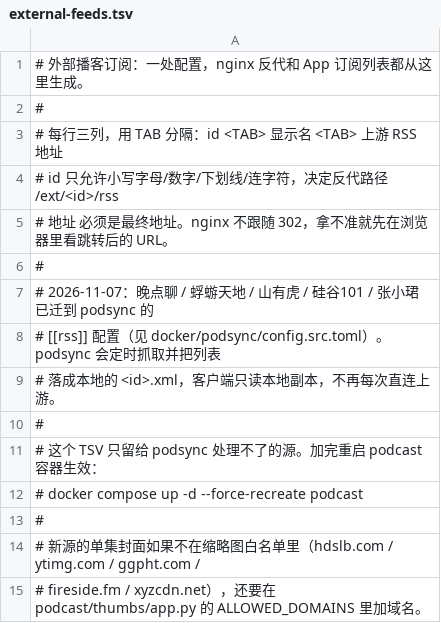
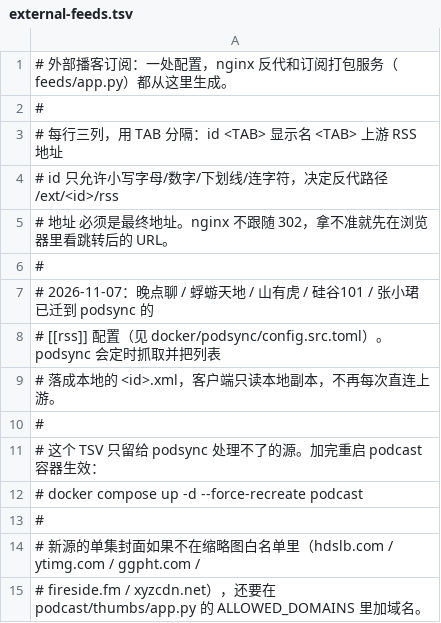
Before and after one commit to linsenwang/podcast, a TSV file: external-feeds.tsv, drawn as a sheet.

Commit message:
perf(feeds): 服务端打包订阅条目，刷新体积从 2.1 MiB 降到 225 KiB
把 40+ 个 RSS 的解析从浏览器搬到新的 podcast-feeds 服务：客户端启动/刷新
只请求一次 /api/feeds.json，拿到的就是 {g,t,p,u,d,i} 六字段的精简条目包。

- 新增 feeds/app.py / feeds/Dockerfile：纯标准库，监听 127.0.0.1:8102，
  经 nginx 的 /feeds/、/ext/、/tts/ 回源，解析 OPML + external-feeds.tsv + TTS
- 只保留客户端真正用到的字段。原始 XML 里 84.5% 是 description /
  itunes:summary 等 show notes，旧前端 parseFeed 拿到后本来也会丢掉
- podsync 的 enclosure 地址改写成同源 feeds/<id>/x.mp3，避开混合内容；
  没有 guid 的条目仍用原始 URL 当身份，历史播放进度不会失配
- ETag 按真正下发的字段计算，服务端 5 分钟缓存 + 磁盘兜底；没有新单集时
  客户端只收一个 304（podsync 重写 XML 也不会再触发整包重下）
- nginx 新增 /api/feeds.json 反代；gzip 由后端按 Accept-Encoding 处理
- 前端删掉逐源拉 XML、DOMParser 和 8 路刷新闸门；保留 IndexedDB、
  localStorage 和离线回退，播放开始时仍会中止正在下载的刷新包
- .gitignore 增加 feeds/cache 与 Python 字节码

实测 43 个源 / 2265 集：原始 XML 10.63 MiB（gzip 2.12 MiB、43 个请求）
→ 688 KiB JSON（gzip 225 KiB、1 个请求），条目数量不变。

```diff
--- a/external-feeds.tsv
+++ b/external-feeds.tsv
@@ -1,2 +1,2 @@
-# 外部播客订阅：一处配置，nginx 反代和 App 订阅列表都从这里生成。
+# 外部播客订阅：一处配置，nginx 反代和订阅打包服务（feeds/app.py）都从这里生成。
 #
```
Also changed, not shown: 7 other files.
☆ ☆ ☆
- _Exercise_: In the records, locate each line holding the string "podsync" and copy it.

- _Problem solution_:
- podsync 的 enclosure 地址改写成同源 feeds/<id>/x.mp3，避开混合内容；
  客户端只收一个 304（podsync 重写 XML 也不会再触发整包重下）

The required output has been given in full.